=== Section Start ===

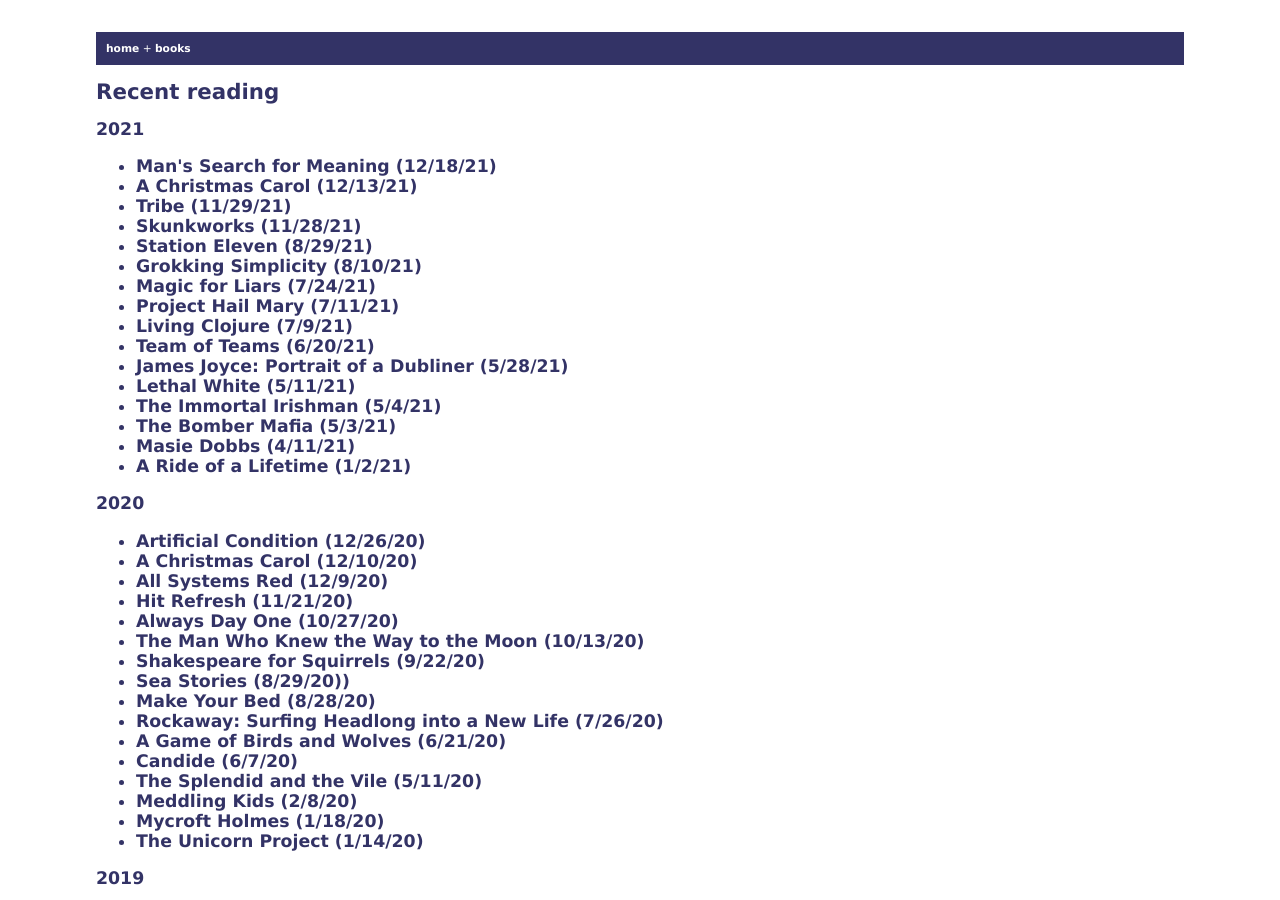
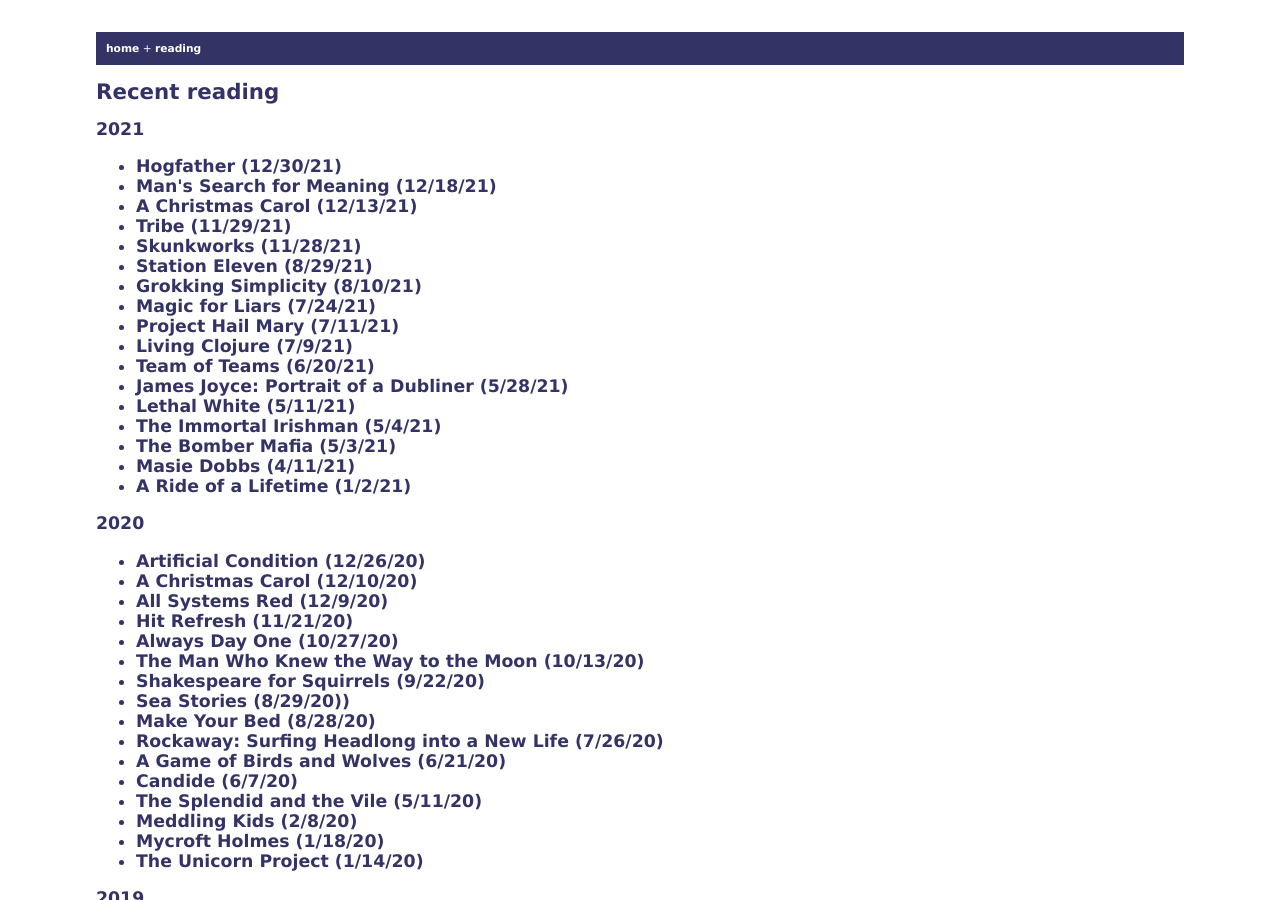
Before and after one commit to austinpmaher/austinpmaher.github.com, a Jekyll site: the page built from books.html, in a window 1280 px wide and 900 px high. Built offline with Jekyll 4.4.1, drawn with Linux system fonts in a browser that asks for light colours.

Commit message:
Add Hogfather to recently read list

```diff
--- a/_data/books/2021.csv
+++ b/_data/books/2021.csv
@@ -1,4 +1,5 @@
 title,completedOn
+Hogfather (12/30/21),
 Man's Search for Meaning (12/18/21),
 A Christmas Carol (12/13/21)
 Tribe (11/29/21),
--- a/_layouts/default.html
+++ b/_layouts/default.html
@@ -15,7 +15,7 @@
 <!-- navigation begin -->
 <div class="navigation">
 <strong><a href="/index.html">home</a></strong>  +
-<strong><a href="/books.html">books</a></strong><!-- +
+<strong><a href="/books.html">reading</a></strong><!-- +
 <a href="/weblog.html">blog</a> -->
 {% if page.title == 'Weblog' %}
 + <a href="/archive.html">archive</a>
```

=== Section End ===

- [To do]
Copy out the material above in full and exactly; its pictures are not to appear.

- [Finished task]
Before and after one commit to austinpmaher/austinpmaher.github.com, a Jekyll site: the page built from books.html, in a window 1280 px wide and 900 px high. Built offline with Jekyll 4.4.1, drawn with Linux system fonts in a browser that asks for light colours.

Commit message:
Add Hogfather to recently read list

```diff
--- a/_data/books/2021.csv
+++ b/_data/books/2021.csv
@@ -1,4 +1,5 @@
 title,completedOn
+Hogfather (12/30/21),
 Man's Search for Meaning (12/18/21),
 A Christmas Carol (12/13/21)
 Tribe (11/29/21),
--- a/_layouts/default.html
+++ b/_layouts/default.html
@@ -15,7 +15,7 @@
 <!-- navigation begin -->
 <div class="navigation">
 <strong><a href="/index.html">home</a></strong>  +
-<strong><a href="/books.html">books</a></strong><!-- +
+<strong><a href="/books.html">reading</a></strong><!-- +
 <a href="/weblog.html">blog</a> -->
 {% if page.title == 'Weblog' %}
 + <a href="/archive.html">archive</a>
```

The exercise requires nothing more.